To say the last two years have been hard on most everyone may be the understatement of the year, so it is with much anticipation that DTS returns to live conferences at SHARE this week in Dallas (March 27-30).

By name and nature, SHARE is an opportunity for industry leaders and enterprise IT professionals to gather (in person) for user-driven technical sessions, insights from colleagues, and hardware and software product exhibits. Equally as important, this year especially, is that it is a chance to reconnect with so many in the industry. And reconnect we are. It feels great to be back!

Mainframers have been described as “natural social distancers,” but the opportunity to gather with some of the best mainframers in North America (and around the globe for that matter) is invaluable. The connections, the conversations, the ideas born from impromptu interactions simply can’t be duplicated in an online environment. DTS is thrilled to be a part of it.

Education at the Core of SHARE
While companies battle for market share and the next big deal, mainframers are a part of a community that interacts, supports, and relies on one another. Events like SHARE serve as an incubator for new ideas and fresh ways of looking at old ideas. They are also key in the transfer of knowledge that is taking place as the current workforce ages out and younger programmers enter the field.

DTS is proud to play a part in supporting the mainframe ecosystem with events like our monthly educational webinar series (complementary) and our sponsorship of two educational presentations at SHARE presented by our CTO and Lead Developer Steve Pryor.

Session 1: DFSMS
On Monday, March 28, Pryor presented: Class Struggle? The DFSMS Data Class and Your Datasets. At its inception in 1989, the DFSMS Data Class construct consisted of a simple list of attributes that could be used to describe the physical characteristics of a dataset. Now, more than three decades later, the Data Class includes more than 50 different values that can interact in complex ways with other SMS constructs such as Storage Class and with JCL and IDCAMS control statements.

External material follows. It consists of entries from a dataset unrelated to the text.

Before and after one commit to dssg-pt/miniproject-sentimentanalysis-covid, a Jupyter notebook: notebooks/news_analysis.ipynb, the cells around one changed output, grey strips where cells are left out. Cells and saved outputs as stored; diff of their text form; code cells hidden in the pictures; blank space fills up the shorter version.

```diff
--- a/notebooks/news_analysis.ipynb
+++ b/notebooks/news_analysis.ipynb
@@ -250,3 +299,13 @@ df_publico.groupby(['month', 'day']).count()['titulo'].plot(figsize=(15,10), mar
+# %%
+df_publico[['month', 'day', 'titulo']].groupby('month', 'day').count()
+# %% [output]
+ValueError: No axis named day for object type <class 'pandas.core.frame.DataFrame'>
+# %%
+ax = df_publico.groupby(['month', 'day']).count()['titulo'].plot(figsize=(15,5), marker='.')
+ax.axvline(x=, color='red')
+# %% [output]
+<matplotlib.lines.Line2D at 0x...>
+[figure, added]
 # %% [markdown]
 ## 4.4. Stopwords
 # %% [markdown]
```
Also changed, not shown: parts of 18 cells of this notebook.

Some user SMS configurations are home to dozens or even more overlapping or conflicting data classes. In this session, Pryor provided an understanding of what the important (and unimportant) data class values are, their history, purpose, and their relationship to z/OS dataset allocation and use. Armed with this understanding, programmers can simplify your SMS environment, eliminate redundancies, and take advantage of new SMS features.

Click here to download a copy of the presentation slides.

Session 2: Pervasive Encryption and z/OS
On Tuesday, March 29, Pryor presents: The z/OS Storage Administrator’s View of Pervasive Encryption. IBM’s Pervasive Encryption initiative aims to encrypt all the data, all the time. The Security Administrator controls access. The End User employs the data, but it’s the Storage Administrator who’s responsible for where, when, and how data is created, placed, backed up, and restored. In this session, Pryor will take a practical look at just how z/OS dataset-level encryption is implemented, its impact on storage administration, the interactions between DFSMS and RACF, and the interlocking roles of Storage Administration, Security, and the End User in providing data protection.

Click here to download a copy of the presentation slides.

Thank you again to all this year’s SHARE Dallas participants. We’ll see you at the next SHARE event in Columbus, Ohio August 21-26. Be sure to catch the next installment of our monthly educational webinar series: Understanding z/OS Tape Management Systems, April 26th at 11:00 am ET.